··· DATA ···

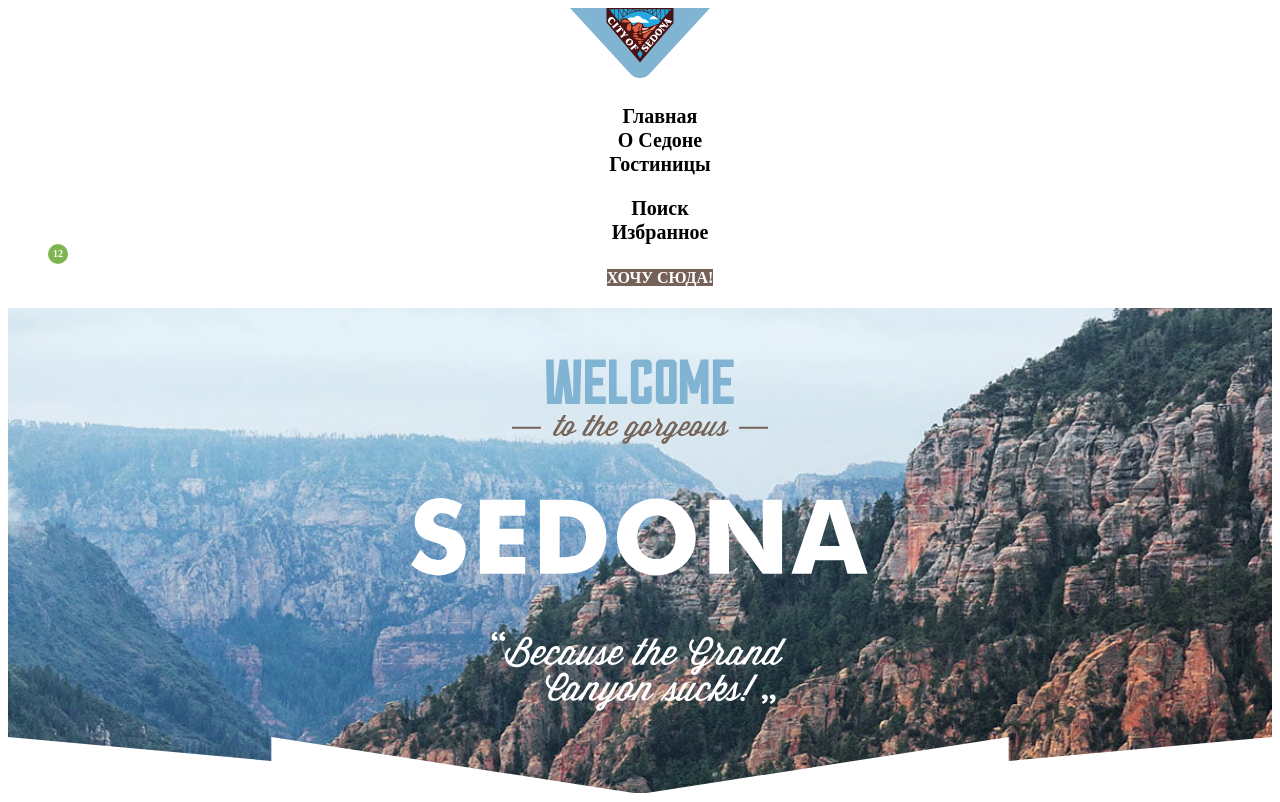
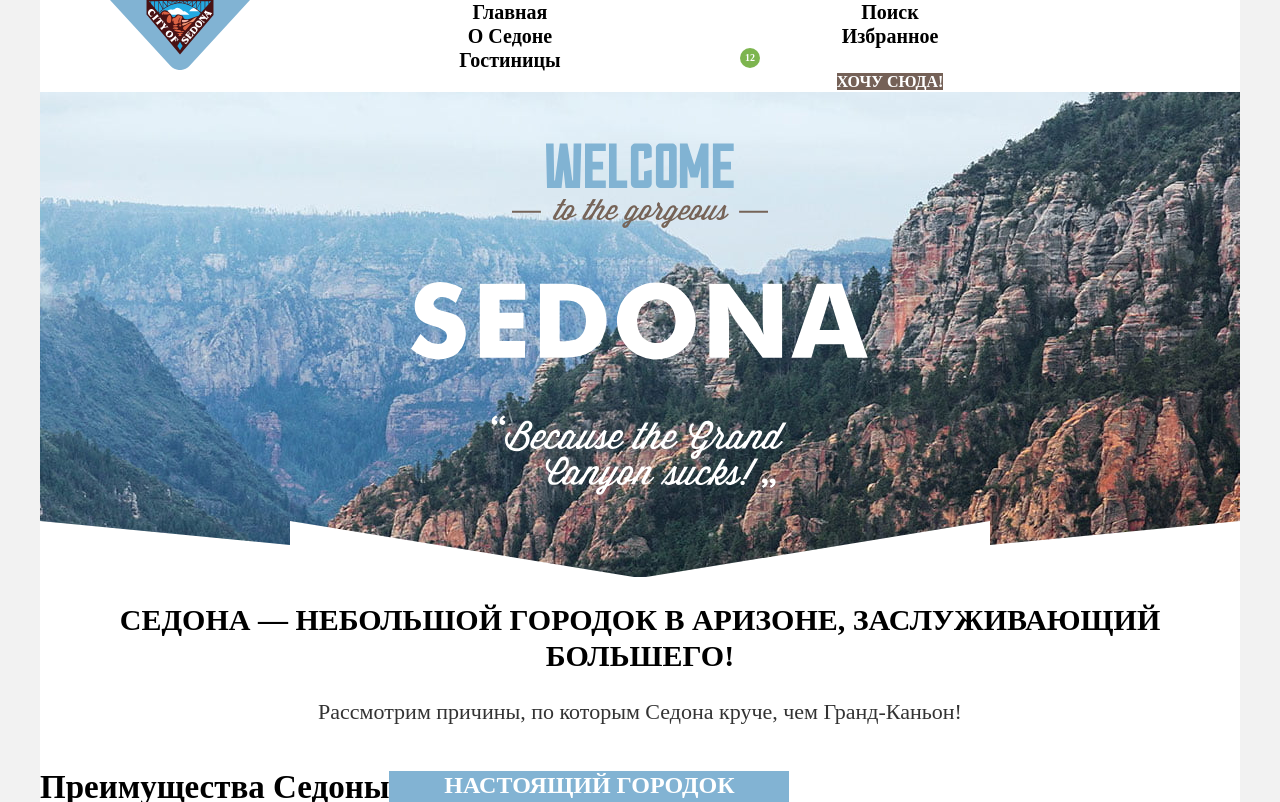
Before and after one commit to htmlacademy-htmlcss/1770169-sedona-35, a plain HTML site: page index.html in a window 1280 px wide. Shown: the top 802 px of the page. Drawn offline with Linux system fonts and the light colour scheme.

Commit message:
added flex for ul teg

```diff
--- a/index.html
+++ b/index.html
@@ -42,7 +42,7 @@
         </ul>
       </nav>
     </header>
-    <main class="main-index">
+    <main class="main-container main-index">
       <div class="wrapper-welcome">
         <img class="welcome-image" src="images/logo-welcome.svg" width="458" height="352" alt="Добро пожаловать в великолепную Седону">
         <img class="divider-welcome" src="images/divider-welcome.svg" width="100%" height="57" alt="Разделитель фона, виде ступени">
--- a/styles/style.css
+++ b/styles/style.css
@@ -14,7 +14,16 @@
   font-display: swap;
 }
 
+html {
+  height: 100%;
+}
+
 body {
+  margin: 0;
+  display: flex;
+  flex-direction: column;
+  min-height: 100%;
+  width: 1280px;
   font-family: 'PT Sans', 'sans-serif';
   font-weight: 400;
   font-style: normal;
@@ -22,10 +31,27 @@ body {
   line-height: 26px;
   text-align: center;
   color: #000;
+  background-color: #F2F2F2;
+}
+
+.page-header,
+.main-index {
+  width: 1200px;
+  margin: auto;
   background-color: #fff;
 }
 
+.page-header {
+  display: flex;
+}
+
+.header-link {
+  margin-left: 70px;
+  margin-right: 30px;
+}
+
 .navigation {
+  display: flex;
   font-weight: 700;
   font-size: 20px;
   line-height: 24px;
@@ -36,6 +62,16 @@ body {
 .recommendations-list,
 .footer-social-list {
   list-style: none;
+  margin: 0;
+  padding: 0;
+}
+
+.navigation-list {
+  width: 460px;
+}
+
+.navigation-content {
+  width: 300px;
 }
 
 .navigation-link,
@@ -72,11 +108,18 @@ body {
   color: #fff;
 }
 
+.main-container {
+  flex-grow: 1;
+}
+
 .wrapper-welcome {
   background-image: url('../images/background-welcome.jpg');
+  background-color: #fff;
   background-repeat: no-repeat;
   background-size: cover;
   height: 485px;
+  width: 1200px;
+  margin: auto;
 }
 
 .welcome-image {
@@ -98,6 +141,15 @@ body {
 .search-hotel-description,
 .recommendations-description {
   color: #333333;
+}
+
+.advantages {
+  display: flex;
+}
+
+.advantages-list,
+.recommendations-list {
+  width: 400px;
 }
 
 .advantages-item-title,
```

···

## [WORK INSTRUCTION]
The lines to show are those in the data above that include "body".

## [WRITTEN SOLUTION]
 body {
@@ -22,10 +31,27 @@ body {
@@ -36,6 +62,16 @@ body {
@@ -72,11 +108,18 @@ body {
@@ -98,6 +141,15 @@ body {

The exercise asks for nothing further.